- [TASK GOAL] Given the listing that follows, report all lines in which the string "left" occurs.

- [EXTRACTED RECORDS]

┏━━

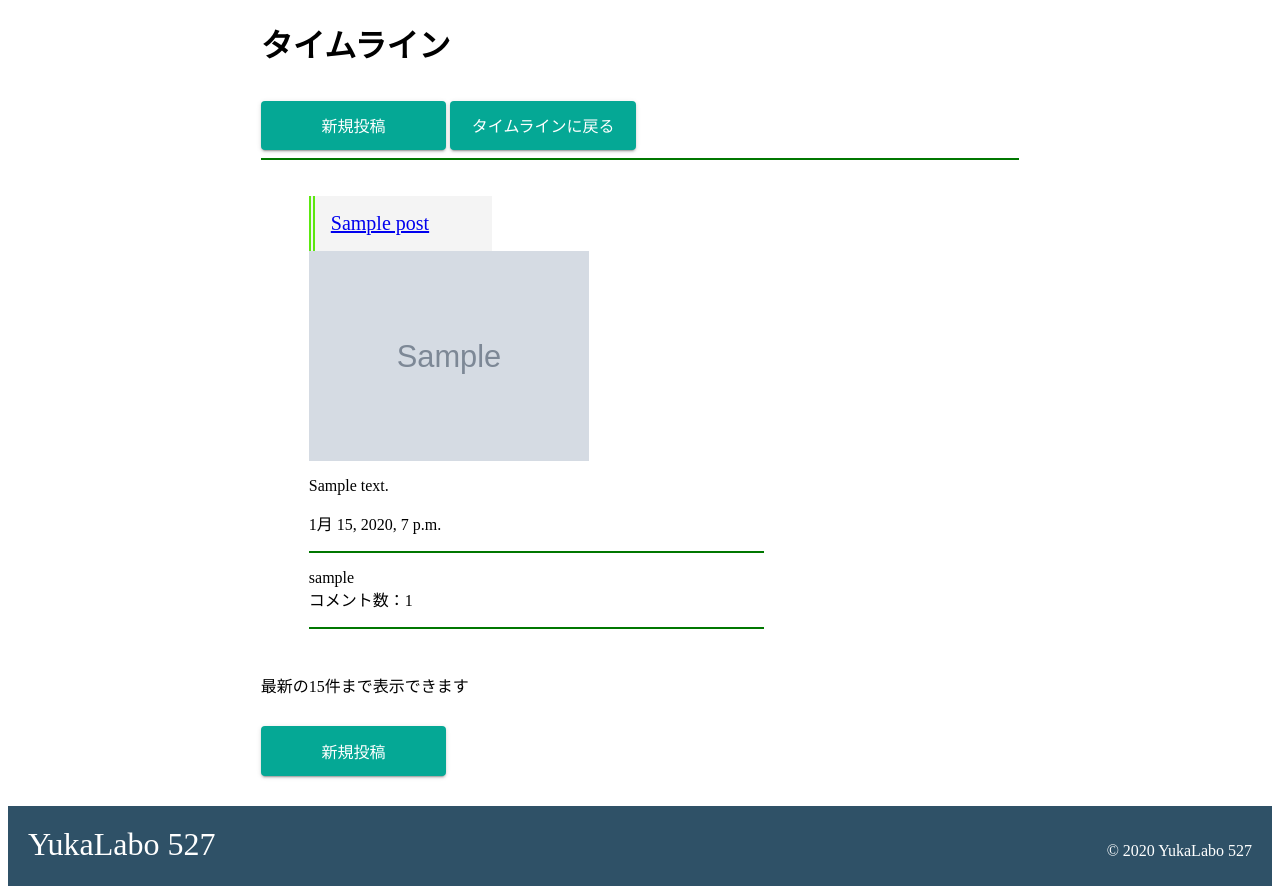
After one commit to kachuno/FirstDjango, a Django app: page /post_all_user/ in a window 1280 px wide. The commit adds this page. Shown: the part 279-1173 px from the top of the page. Run offline with Django 3.2, Linux system fonts and the light colour scheme; a user stored in the database is signed in; tables that the repository leaves empty hold one stand-in row (values such as "Sample post"); grey boxes marked "Sample" are stand-in pictures.

Commit message:
20210121

```diff
--- a/YukaSite/admin.py
+++ b/YukaSite/admin.py
@@ -1,5 +1,5 @@
 from django.contrib import admin
-from .models import Schedule, Post, Recipe, LessonSchedule, News
+from .models import Schedule, Post, Recipe, LessonSchedule, News, Comment
 from django.contrib.auth.admin import UserAdmin
 #, LessonGroup, LessonMember
 from .models import User
@@ -9,3 +9,4 @@ admin.site.register(Post)
 admin.site.register(Recipe)
 admin.site.register(LessonSchedule)
 admin.site.register(News)
+admin.site.register(Comment)
--- a/YukaSite/forms.py
+++ b/YukaSite/forms.py
@@ -47,7 +47,7 @@ class RecipeForm(forms.ModelForm):
 class ScheduleForm(forms.ModelForm):
     class Meta:
         model = Schedule
-        fields = ['holdmonth','theme','members','picture1','picture2','picture3','now']
+        fields = ['holdmonth','theme','picture1','picture2','picture3','now']
 
 class ScheduleSelectForm(forms.Form):
     choice = forms.ModelChoiceField(models.Schedule.objects.order_by('-holdmonth'), label='開催年月', empty_label='選択してください')
--- a/YukaSite/models.py
+++ b/YukaSite/models.py
@@ -6,12 +6,9 @@ from django.conf import settings
 
 class Schedule(models.Model):
     """スケジュール"""
-    #summary = models.CharField('テーマ', max_length=50, help_text="○年○月")
-    #description = models.TextField('詳細な説明', blank=True)
     holdmonth = models.CharField('開催年月', max_length=50, help_text="○年○月", default="2021年1月", unique=True)
     theme = models.TextField('テーマ', max_length=50, default="テスト")
     now = models.BooleanField('現在のテーマを選択',default=False)
-    #date = models.DateField('日付')
     members = models.ManyToManyField(User, blank=True)
     created_at = models.DateTimeField('作成日', default=timezone.now)
     picture1 = models.ImageField(upload_to='images/',blank=True)
@@ -35,6 +32,14 @@ class Post(models.Model):
     ##投稿最新順
     class Meta:
         ordering = ('-pub_date',)
+
+class Comment(models.Model):
+    """投稿へのコメント"""
+    text = models.TextField()
+    created_at = models.DateTimeField(auto_now_add=True)
+    post = models.ForeignKey(to=Post, related_name='comments', on_delete=models.CASCADE)
+    def __str__(self):
+        return self.text
 
 class Recipe(models.Model):
     """レシピ"""
--- a/YukaSite/urls.py
+++ b/YukaSite/urls.py
@@ -10,12 +10,15 @@ urlpatterns = [
           auth_views.LoginView.as_view(template_name="YukaSite/login.html"), name='login'),
     path('logout/', auth_views.LogoutView.as_view(next_page="YukaSite:login"), name='logout'),
     path('signup/', views.signup, name='signup'),
-    path('post_all/', views.post_all, name='post_all'),
-    path('upload/', views.post_create, name='post_create'),
     path('post_detail/<int:post_id>/', views.post_detail, name='post_detail'),
     path('recipe_upload', views.recipe_upload, name='recipe_upload'),
     path('recipe_all/', views.recipe_all, name='recipe_all'),
     path('mypage/', views.mypage, name='mypage'),
+
+    ### タイムライン ###
+    path('post_all/', views.post_all, name='post_all'),
+    path('post_all_user/', views.post_all_user, name='post_all_user'),
+    path('upload/', views.post_create, name='post_create'),
 
     ### 管理者用 ###
     path('admin_page/', views.admin_page, name='admin_page'),
--- a/YukaSite/views.py
+++ b/YukaSite/views.py
@@ -27,6 +27,7 @@ def signup(request):
 ##トップページ
 @login_required
 def index(request):
+    login_user_id = request.user.id
     data = Schedule.objects.all().filter(now=True)
     params = {'message': '教室スケジュール', 'data': data}
     return render(request, 'YukaSite/index.html', params)
@@ -34,9 +35,18 @@ def index(request):
 ##投稿一覧
 @login_required
 def post_all(request):
-    posts = Post.objects.all()
-    params = {'message':'投稿一覧', 'posts': posts}
+    user_me = request.user.id
+    posts = Post.objects.all().order_by('-pub_date')[0:15]
+    params = {'message':'投稿一覧', 'posts': posts,'user_me':user_me}
     return render(request, 'YukaSite/post.html', params)
+
+##投稿一覧（ユーザー用）
+@login_required
+def post_all_user(request):
+    user = request.user.id
+    posts = Post.objects.all().filter(owner=user).order_by('-pub_date')[0:15]
+    params = {'posts':posts,'user':user}
+    return render(request, 'YukaSite/post_all_user.html', params)
 
 ##新規投稿
 @login_required
@@ -58,6 +68,9 @@ def post_create(request):
 @login_required
 def post_detail(request, post_id):
     post = Post.objects.get(id=post_id)
+    if request.method == "POST":
+        models.Comment.objects.create(text=request.POST["text"],post=post)
+
     return render(request, 'YukaSite/post_detail.html', {'post': post})
 
 ##レシピアップロード
@@ -239,8 +252,11 @@ def lesson_create(request):
         form = LessonForm(request.POST)
         if form.is_valid():
             post = form.save(commit=False)
-            post.owner = request.user
             post.save()
+            ## Lesson と Schedule のメンバーを紐付ける実装（未）
+            #sch = Schedule.objects.get(holdmonth=post.holdmonth)
+            #sch.members.set(post.members.all())
+            #sch.save()
             form.save_m2m()
             return redirect('YukaSite:admin_page')
     else:
--- a/static/YukaSite/style.css
+++ b/static/YukaSite/style.css
@@ -1,14 +1,12 @@
 body {
   font-family: 'Times New Roman';
   height: auto;
-  /*background: -webkit-linear-gradient(0deg, #ffffd1, #d1ffff, #ffd1d1);*/
 }
 
 .title{
   height: 270px;
   text-align:center;
   font-size: 50px;
-  /*background-image: url("/media/images/2019_12/2019_12_1.jpg");*/
   background: linear-gradient(to bottom, transparent 0%, transparent 50%, #fff 100%), url("/media/images/2019_12/2019_12_1.jpg");
   background-size: cover;
   background-blend-mode:lighten;
@@ -39,7 +37,6 @@ body {
   border-radius: 30px;
   transition: 1.0s;
   text-decoration: none;
-  /*float: left;*/
   width: 30%;
 }
 .btn:hover {
@@ -54,20 +51,19 @@ body {
     margin-bottom: auto;
     padding: 1em 3em;
     color: #000000;
-    background: #ffffff;/*背景色*/
+    background: #ffffff;
     border-top: solid 6px #007700;
-    box-shadow: 0 5px 8px rgba(0, 0, 0, 0.32);/*影*/
+    box-shadow: 0 5px 8px rgba(0, 0, 0, 0.32);
 }
 
 #title-logo{
   padding: 5px 20px;
   color: #ffffff;
-  /*background: -webkit-linear-gradient(0deg, #ffffd1, #d1ffff, #ffd1d1);*/
-  webkit-background-clip: text;/*テキストでくり抜く*/
+  webkit-background-clip: text;
 }
 
 .slideshow {
-width: 90%; /* スライドショー幅（PC）*/
+width: 90%;
 list-style-type: none;
 position: relative;
 height: 500px;
@@ -76,7 +72,7 @@ height: 500px;
 .slideshow > li {
 opacity: 0;
 position: absolute;
-transition: opacity 3s ease-in-out; /*フェード時間・イージング*/
+transition: opacity 3s ease-in-out;
 }
 
 .slideshow > li.showSlide{
@@ -88,10 +84,10 @@ width : 100%;
 height: auto;
 }
 
-/* スマートフォン用メディアクエリ */
+/* スマートフォン用 */
 @media screen and (max-width:600px){
 .slideshow{
-width: 100%; /* スライドショー幅（SP）*/
+width: 100%;
 }
 }
 
@@ -110,18 +106,6 @@ width: 100%; /* スライドショー幅（SP）*/
   float: right;
 }
 
-.post_contents{
-  width: 450px;
-  margin:2em 0;
-  position: relative;
-  padding: 0.25em 1em;
-  border: solid 5px #007700;
-  border-radius: 3px 0 3px 0;
-}
-
-.post_contents p{
-  font-size: 20px;
-}
 .contents {
   height: auto;
   width: 60%;
@@ -131,6 +115,41 @@ width: 100%; /* スライドショー幅（SP）*/
 }
 .contents hr{
   border: solid 1px #007700;
+}
+
+/* タイムライン */
+.post_contents{
+  height: auto;
+  width: 60%;
+  margin:2em 2em;
+  position: relative;
+  padding: 0.25em 1em;
+}
+
+.post_title{
+  float: left;
+  width: 40%;
+  font-size: 20px;
+  height: auto;
+}
+
+.post_contents p{
+  font-size: 16px;
+}
+
+/* 投稿タイトル */
+.post_btn{
+  width: 80%;
+  padding: 0.8em;
+  border-left: 6px double #5ce810;
+  background: #f4f4f4;
+  float: left;
+}
+.post_btn:hover{
+  cursor: pointer;
+  text-decoration: none;
+  transform: translateY(-4px);
+   box-shadow: 0 4px 8px 0 rgba(0,0,0,0.12), 0 3px 10px 0 rgba(0,0,0,0.12), 0 4px 7px -2px rgba(0,0,0,0.2);
 }
 
 /* admin_page */
@@ -156,12 +175,10 @@ width: 100%; /* スライドショー幅（SP）*/
   padding: 50px;
 }
 
-/******  admin_page  ******/
 .schedule{
   float: left;
   width: 30%;
   height: auto;
-  /*background-color: rgb(37, 20, 126);*/
   border-right: solid;
   border-color: #007700;
 }
@@ -178,9 +195,6 @@ width: 100%; /* スライドショー幅（SP）*/
   float: left;
   width: 25%;
   height: auto;
-  /*border: solid;
-  border-radius: 8px; /* 半径が8pxの角丸 */
-  /*border-color: rgb(71, 188, 189);*/
 }
 
 .status_contents{
@@ -189,7 +203,6 @@ width: 100%; /* スライドショー幅（SP）*/
   text-align: center;
   height: auto;
   padding: 20px;
-  /*background-color: rgb(71, 188, 189);*/
 }
 
 #msg{
@@ -200,26 +213,22 @@ width: 100%; /* スライドショー幅（SP）*/
   color: rgb(247, 9, 9);
 }
 
-/* タブエリアのdivへの適用 */
+/* タブ */
 #smallArea {
   font-size: 16px;
   color: #007700;
   width: 200px;
   height: 30px;
   padding-top: 4px;
-
-  /* borderに関する設定 */
-  border: 5px solid; /* 線の太さと可視化 */
-  border-bottom: transparent; /* 下辺を透明に */
-  border-top-left-radius: 8px; /* 左上を角丸に */
-  border-top-right-radius: 8px; /* 右上を角丸に */
+  border: 5px solid;
+  border-bottom: transparent;
+  border-top-left-radius: 8px;
+  border-top-right-radius: 8px;
   border-color: #007700;
 
-  /* メイン表示エリアの線の太さだけ下にずらす */
   margin-bottom: -1px;
   margin-left: 50px;
 
-  /* その他の設定 */
   position: relative;
   text-align: center;
 }
@@ -355,6 +364,7 @@ table tbody th {
 }
  /* 新規登録ボタン */
  .new_btn{
+  text-align: center;
   display: inline-block;
   background-color: #05a895;
   color: #FFF;
--- a/templates/YukaSite/lesson_detail.html
+++ b/templates/YukaSite/lesson_detail.html
@@ -43,7 +43,7 @@ $(function(){
         {% endfor %}
       </ol>
 
-    <a href="{% url 'YukaSite:admin_page' %}">管理ページに戻る</a>
+    <a href="{% url 'YukaSite:admin_page' %}" class="new_btn">管理ページに戻る</a>
 </div>
 </div>
 {% endblock %}
--- a/templates/YukaSite/news_detail.html
+++ b/templates/YukaSite/news_detail.html
@@ -5,8 +5,8 @@
   <p>{{ news.message }}</p><hr>
   <p>{{ news.contents | linebreaksbr  }}</p><hr>
   <p>{{ news.created_at }}</p><hr>
+
+
+<a href="{% url 'YukaSite:news_all' %}" class="new_btn">お知らせ一覧ページに戻る</a>
 </div>
-
-<a href="{% url 'YukaSite:news_all' %}">お知らせ一覧ページに戻る</a>
-
 {% endblock %}
--- /dev/null
+++ b/templates/YukaSite/post_all_user.html
@@ -0,0 +1,28 @@
+{% extends 'base.html' %}
+{% block content %}
+<div class="contents">
+  <h1>タイムライン</h1>
+  <a href="{% url 'YukaSite:post_create' %}" class="new_btn">新規投稿</a>
+  <a href="{% url 'YukaSite:post_all' %}" class="new_btn">タイムラインに戻る</a><hr>
+  {% if posts %}
+    {% for post in posts %}
+    <div class="post_contents">
+      <div class="post_title">
+        <a href="{% url 'YukaSite:post_detail' post_id=post.id %}" class="post_btn">{{ post.title }}</a>
+      </div>
+      <img src='{{ MEDIA_URL }}{{post.picture}}' width=280>
+      <p>{{ post.content | linebreaksbr  }}</p>
+      <!--<p>{{ post.good_count }}</p>-->
+      <p>{{ post.pub_date }}</p><hr>
+      <p>{{ post.owner }}<br>コメント数：{{ post.comments.all|length }}</p><hr>
+    </div>
+    {% endfor %}
+  {% else %}
+    <p>まだ投稿がありません</p>
+    <a href="{% url 'YukaSite:post_create' %}"><u id='zero'><h3>投稿してみましょう</h3></u></a>
+  {% endif %}
+    <p>最新の15件まで表示できます</p>
+  <a href="{% url 'YukaSite:post_create' %}" class="new_btn">新規投稿</a>
+</div>
+
+{% endblock %}
--- a/templates/YukaSite/user_detail.html
+++ b/templates/YukaSite/user_detail.html
@@ -82,7 +82,6 @@ $(function(){
 </div>
 
 <!--管理者以外の場合の表示-->
-
 {% else %}
   <div class="contents">
     <h1>{{ user.username }}</h1>
@@ -100,7 +99,7 @@ $(function(){
       <h4>{{user.username}}の投稿数は0です</h4>
     {% endif %}
     <hr>
-  {% endif %}
+{% endif %}
   <div class = "footer">
     <div class="footer-logo">YukaLabo 527</div>
     <div class="footer-list"><p>&copy; 2020 YukaLabo 527</p></div>
```
Also changed, not shown: YukaLabo/settings.py (+1 -8 lines), static/YukaSite/index.css (deleted, +0 -51 lines), templates/YukaSite/base_admin.html (deleted, +0 -70 lines), templates/YukaSite/post.html (+12 -5 lines), templates/YukaSite/post_create.html (+9 -7 lines), templates/YukaSite/post_detail.html (+21 -10 lines).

┗━━

- [REPLY TO THE EXERCISE]
-  /*float: left;*/
+  float: left;
+  border-left: 6px double #5ce810;
+  float: left;
   float: left;
   float: left;
-  border-top-left-radius: 8px; /* 左上を角丸に */
+  border-top-left-radius: 8px;
   margin-left: 50px;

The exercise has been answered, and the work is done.